- Opening Delimiter -
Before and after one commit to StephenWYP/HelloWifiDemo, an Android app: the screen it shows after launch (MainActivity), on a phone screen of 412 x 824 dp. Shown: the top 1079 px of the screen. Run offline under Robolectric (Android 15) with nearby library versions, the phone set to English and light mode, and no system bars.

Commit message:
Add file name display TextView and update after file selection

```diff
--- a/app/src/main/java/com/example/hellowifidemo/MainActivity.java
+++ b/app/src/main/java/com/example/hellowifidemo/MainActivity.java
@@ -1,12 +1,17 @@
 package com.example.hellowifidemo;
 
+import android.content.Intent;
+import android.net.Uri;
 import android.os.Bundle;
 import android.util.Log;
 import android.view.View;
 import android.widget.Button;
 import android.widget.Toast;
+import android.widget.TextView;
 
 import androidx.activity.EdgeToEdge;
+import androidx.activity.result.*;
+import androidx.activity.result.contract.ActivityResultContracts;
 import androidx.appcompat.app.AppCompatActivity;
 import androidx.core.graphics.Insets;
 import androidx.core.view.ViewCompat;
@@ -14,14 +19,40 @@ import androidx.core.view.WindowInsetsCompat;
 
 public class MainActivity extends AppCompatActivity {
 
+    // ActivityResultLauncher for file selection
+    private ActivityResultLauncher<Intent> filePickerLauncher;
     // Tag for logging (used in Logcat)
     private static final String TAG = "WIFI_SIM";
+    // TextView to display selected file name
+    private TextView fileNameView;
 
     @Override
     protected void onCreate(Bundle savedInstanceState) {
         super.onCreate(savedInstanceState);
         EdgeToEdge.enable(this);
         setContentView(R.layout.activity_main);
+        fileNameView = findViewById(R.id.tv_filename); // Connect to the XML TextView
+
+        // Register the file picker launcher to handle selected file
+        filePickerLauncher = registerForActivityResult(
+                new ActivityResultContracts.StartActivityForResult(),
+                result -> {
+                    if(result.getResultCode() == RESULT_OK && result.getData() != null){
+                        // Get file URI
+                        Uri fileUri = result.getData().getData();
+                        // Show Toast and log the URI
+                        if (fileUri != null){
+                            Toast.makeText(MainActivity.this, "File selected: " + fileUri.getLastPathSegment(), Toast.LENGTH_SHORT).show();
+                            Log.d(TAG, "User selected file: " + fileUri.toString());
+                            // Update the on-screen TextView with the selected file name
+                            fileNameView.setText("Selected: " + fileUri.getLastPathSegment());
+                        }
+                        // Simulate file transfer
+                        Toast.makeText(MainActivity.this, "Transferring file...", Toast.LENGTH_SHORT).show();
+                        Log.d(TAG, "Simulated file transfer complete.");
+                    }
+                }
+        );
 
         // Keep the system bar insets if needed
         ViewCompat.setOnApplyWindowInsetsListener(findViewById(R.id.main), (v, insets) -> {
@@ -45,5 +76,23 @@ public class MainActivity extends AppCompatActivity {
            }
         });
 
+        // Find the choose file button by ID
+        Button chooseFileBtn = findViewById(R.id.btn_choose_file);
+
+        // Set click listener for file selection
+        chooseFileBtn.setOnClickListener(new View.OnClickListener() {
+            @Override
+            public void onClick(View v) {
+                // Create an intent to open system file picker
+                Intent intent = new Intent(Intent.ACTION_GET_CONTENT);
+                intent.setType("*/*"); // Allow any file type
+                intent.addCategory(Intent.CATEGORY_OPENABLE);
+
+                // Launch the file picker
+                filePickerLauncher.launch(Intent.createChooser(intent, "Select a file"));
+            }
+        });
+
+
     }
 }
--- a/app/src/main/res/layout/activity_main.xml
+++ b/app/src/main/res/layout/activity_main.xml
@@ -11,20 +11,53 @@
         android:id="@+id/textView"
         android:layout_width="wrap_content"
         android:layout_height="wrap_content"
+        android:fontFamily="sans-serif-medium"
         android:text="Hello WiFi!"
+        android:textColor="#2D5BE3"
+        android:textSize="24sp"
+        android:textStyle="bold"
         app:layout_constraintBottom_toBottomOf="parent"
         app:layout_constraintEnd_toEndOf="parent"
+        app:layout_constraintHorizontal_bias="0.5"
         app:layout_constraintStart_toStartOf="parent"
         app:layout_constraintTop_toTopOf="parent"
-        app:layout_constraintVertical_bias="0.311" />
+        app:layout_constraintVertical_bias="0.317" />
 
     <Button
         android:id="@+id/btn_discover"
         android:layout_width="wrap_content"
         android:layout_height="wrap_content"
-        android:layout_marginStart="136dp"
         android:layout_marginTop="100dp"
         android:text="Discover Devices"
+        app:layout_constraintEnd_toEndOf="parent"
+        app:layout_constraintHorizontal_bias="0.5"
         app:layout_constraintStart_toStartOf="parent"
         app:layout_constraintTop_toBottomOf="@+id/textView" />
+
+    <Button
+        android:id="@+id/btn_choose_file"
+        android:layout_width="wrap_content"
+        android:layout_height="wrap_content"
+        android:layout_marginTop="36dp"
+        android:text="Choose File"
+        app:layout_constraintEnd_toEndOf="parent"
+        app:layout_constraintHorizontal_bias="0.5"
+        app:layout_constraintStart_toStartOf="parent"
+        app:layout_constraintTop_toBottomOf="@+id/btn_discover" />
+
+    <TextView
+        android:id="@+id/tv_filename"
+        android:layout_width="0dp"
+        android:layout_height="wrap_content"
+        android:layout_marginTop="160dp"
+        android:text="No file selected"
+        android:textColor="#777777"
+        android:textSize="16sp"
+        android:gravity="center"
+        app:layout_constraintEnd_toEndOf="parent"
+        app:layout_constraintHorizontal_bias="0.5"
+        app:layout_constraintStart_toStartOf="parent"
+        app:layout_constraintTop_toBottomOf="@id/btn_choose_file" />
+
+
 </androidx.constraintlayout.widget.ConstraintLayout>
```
- Closing Delimiter -
- Opening Delimiter -
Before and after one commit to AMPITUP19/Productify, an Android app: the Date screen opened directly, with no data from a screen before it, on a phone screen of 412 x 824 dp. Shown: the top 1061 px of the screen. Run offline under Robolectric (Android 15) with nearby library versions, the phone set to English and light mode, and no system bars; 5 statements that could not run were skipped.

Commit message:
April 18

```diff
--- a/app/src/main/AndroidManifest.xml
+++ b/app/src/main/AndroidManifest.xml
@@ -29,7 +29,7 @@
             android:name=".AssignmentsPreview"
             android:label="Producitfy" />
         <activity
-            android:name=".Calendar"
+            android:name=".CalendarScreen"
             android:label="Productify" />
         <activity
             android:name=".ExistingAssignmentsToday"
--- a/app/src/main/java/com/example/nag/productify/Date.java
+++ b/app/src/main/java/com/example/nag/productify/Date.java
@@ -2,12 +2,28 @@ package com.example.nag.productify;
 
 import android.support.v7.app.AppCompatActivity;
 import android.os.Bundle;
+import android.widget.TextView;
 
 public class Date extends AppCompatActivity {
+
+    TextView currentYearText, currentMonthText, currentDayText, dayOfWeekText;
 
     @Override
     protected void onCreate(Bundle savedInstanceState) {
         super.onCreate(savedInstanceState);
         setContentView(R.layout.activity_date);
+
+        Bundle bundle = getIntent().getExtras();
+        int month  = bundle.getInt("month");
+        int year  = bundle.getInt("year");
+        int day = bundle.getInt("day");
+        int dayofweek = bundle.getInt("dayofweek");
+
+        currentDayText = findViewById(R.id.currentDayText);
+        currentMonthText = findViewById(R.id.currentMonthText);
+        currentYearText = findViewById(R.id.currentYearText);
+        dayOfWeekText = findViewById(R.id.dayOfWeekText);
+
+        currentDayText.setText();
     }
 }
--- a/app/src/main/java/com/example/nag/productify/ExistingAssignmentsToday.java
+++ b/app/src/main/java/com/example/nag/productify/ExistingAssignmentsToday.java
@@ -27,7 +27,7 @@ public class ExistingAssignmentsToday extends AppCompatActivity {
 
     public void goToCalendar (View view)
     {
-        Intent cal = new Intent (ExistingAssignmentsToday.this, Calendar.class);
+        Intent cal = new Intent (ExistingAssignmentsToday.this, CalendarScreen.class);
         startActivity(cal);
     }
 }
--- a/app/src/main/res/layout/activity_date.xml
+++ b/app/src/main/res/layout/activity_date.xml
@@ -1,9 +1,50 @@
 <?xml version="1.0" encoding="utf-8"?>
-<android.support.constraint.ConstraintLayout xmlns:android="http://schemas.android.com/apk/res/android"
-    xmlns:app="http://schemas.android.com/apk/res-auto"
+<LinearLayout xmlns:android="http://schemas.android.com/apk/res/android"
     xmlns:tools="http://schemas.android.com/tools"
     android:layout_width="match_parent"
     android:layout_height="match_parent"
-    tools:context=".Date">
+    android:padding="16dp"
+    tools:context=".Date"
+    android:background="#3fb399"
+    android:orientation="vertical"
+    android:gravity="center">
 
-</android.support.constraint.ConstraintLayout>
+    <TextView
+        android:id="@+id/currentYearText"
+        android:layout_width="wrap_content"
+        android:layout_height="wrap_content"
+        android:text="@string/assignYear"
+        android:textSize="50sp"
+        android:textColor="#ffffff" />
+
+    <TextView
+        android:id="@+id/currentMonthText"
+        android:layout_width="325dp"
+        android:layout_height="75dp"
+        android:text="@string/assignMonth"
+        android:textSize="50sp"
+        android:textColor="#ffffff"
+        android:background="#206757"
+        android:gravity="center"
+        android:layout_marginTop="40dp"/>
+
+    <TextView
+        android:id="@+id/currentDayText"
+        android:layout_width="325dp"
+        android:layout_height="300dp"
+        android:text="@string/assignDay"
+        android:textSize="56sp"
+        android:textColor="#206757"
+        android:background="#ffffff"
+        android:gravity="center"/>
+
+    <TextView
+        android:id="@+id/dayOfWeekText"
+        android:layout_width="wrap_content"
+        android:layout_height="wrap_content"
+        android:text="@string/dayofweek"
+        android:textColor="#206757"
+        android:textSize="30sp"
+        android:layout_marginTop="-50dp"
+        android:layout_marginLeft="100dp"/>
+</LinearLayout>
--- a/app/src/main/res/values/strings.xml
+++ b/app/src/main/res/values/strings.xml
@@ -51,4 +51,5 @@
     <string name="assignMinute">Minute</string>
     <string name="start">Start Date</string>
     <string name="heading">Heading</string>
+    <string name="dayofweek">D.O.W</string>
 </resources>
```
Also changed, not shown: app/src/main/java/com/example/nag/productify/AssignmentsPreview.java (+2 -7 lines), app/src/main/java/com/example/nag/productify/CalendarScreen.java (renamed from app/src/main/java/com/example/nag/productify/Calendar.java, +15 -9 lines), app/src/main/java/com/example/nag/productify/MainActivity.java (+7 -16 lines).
- Closing Delimiter -
**ASSIGNED TASK**
Copy all lines in the listing above where the string "MainActivity" appears.

**EXERCISE RESPONSE**
Before and after one commit to StephenWYP/HelloWifiDemo, an Android app: the screen it shows after launch (MainActivity), on a phone screen of 412 x 824 dp. Shown: the top 1079 px of the screen. Run offline under Robolectric (Android 15) with nearby library versions, the phone set to English and light mode, and no system bars.
--- a/app/src/main/java/com/example/hellowifidemo/MainActivity.java
+++ b/app/src/main/java/com/example/hellowifidemo/MainActivity.java
 public class MainActivity extends AppCompatActivity {
+                            Toast.makeText(MainActivity.this, "File selected: " + fileUri.getLastPathSegment(), Toast.LENGTH_SHORT).show();
+                        Toast.makeText(MainActivity.this, "Transferring file...", Toast.LENGTH_SHORT).show();
@@ -45,5 +76,23 @@ public class MainActivity extends AppCompatActivity {
Also changed, not shown: app/src/main/java/com/example/nag/productify/AssignmentsPreview.java (+2 -7 lines), app/src/main/java/com/example/nag/productify/CalendarScreen.java (renamed from app/src/main/java/com/example/nag/productify/Calendar.java, +15 -9 lines), app/src/main/java/com/example/nag/productify/MainActivity.java (+7 -16 lines).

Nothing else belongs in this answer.